USC’s Cody Kessler is a mid to late-round quarterback prospect who offers little upside. He’s a great example of a game manager who can move the chains but struggles to produce big plays. Kessler will get drafted but appears headed to a career as a very serviceable backup.
The biggest concern surrounding Kessler’s game is his lack of elite arm strength which limits his potential. He struggles to generate zip to sideline throws and consistently under throws the deep ball. There’s little evidence that he can improve his arm strength as he already drives off this back foot to maximize his zip.
However, Kessler is a smart player who delivers an accurate football and makes strong decisions. The below clip shows Kessler going through his progressions and delivering a well-placed ball but it also shows his limited arm strength:

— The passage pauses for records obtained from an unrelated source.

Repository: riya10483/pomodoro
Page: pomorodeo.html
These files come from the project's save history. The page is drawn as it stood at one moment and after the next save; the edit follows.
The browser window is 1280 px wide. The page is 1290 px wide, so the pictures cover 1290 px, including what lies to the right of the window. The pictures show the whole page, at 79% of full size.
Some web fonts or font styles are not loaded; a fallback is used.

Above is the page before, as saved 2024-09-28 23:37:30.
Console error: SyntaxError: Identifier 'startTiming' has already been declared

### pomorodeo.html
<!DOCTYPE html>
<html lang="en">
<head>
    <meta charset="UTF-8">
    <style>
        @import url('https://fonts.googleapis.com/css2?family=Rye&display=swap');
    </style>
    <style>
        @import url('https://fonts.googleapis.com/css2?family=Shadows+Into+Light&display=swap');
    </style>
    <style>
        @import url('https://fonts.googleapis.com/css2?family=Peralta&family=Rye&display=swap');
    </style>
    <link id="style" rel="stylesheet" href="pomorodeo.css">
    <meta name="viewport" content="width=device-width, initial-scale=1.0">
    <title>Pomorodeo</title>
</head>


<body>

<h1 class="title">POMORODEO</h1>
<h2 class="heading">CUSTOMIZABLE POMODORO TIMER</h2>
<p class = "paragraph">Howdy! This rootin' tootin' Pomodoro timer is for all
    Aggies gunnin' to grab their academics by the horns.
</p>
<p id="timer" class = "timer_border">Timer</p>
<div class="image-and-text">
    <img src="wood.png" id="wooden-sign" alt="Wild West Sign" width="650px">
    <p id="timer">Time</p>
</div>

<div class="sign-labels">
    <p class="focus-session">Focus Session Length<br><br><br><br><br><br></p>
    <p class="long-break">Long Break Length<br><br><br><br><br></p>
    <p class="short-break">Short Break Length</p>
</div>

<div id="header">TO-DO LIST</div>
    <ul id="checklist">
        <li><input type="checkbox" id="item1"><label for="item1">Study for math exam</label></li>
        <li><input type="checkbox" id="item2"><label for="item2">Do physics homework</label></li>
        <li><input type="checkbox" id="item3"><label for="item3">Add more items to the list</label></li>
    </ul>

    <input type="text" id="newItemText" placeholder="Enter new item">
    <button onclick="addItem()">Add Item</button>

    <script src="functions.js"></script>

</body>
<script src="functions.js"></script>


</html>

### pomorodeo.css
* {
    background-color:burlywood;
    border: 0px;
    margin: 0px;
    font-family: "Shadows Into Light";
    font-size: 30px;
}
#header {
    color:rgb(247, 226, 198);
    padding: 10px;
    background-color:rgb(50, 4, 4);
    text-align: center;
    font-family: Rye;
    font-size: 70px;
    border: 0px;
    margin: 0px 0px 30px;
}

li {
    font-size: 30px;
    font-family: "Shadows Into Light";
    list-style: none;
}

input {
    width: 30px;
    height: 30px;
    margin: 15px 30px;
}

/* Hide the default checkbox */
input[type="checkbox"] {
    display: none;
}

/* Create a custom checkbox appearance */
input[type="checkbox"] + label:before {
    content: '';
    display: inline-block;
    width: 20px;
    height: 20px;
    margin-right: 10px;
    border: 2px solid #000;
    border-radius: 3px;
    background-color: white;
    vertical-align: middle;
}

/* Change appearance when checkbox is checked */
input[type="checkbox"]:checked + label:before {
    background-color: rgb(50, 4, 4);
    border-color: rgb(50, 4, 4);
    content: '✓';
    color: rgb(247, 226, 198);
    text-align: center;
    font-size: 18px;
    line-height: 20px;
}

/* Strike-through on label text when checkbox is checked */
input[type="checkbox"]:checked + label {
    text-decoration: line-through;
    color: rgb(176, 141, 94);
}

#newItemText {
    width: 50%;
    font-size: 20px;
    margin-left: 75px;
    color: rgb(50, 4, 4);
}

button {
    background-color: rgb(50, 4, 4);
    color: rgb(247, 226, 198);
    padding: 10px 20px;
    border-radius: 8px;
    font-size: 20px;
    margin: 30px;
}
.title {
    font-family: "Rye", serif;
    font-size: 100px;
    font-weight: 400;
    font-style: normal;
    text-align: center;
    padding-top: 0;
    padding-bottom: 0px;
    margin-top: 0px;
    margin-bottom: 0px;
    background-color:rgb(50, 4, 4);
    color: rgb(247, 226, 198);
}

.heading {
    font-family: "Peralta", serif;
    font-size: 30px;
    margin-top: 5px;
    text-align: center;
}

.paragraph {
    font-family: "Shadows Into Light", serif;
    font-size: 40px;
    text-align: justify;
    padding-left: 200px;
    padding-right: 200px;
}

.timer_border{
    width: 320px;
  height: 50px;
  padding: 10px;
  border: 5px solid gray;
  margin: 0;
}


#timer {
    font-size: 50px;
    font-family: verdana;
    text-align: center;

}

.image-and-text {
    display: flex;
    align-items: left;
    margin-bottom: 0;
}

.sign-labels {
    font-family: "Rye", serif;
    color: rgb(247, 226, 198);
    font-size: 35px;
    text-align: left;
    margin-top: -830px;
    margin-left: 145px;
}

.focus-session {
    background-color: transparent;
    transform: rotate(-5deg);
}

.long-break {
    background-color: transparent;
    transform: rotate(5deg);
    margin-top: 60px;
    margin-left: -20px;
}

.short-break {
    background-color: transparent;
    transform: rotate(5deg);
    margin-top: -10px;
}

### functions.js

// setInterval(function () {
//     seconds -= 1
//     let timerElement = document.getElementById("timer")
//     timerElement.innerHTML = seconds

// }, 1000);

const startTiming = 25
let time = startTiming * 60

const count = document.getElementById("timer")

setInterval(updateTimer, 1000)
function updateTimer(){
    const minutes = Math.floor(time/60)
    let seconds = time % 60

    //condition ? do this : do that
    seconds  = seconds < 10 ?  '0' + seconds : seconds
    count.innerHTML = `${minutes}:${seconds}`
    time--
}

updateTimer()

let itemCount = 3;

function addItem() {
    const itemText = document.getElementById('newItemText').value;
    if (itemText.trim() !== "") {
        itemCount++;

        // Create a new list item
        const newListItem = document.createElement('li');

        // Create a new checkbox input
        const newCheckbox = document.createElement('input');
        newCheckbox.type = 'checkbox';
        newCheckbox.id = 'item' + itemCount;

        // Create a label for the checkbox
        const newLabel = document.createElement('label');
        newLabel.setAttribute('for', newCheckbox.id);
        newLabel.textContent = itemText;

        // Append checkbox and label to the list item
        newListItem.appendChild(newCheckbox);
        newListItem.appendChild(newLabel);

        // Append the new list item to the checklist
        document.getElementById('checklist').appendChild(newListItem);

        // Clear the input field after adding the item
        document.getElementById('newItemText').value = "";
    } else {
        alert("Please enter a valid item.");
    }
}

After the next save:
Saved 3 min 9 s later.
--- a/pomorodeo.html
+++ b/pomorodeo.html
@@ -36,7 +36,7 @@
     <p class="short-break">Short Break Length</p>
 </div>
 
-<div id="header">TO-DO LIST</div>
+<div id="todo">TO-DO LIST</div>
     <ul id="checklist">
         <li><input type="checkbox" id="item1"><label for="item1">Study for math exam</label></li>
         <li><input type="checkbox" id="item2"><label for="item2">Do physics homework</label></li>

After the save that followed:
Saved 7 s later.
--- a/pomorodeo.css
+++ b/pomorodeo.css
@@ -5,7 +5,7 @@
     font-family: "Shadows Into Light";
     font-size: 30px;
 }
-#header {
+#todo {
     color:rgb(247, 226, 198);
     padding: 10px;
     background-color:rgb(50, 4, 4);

USC’s offense takes advantage of Kessler’s strengths and works to hide his weaknesses. They operate with a lot of underneath passing routes that allow Kessler to get rid of the ball quickly. His accuracy and ball placement allows the receiver gain yards after the catch.
However, the offense looks to attack deep down the field in specific situations—mainly off play-action. NFL defenses would quickly pick up on Kessler’s struggles with the deep ball and pack close to the line of scrimmage. The defensive backs will also feel more comfortable taking chances by jumping those underneath routes.
It’s possible for Kessler to improve his deep accuracy and he’ll need to in order to improve his draft stock. Otherwise, teams will see him as a quarterback with limited upside and peg him as a backup or spot starter.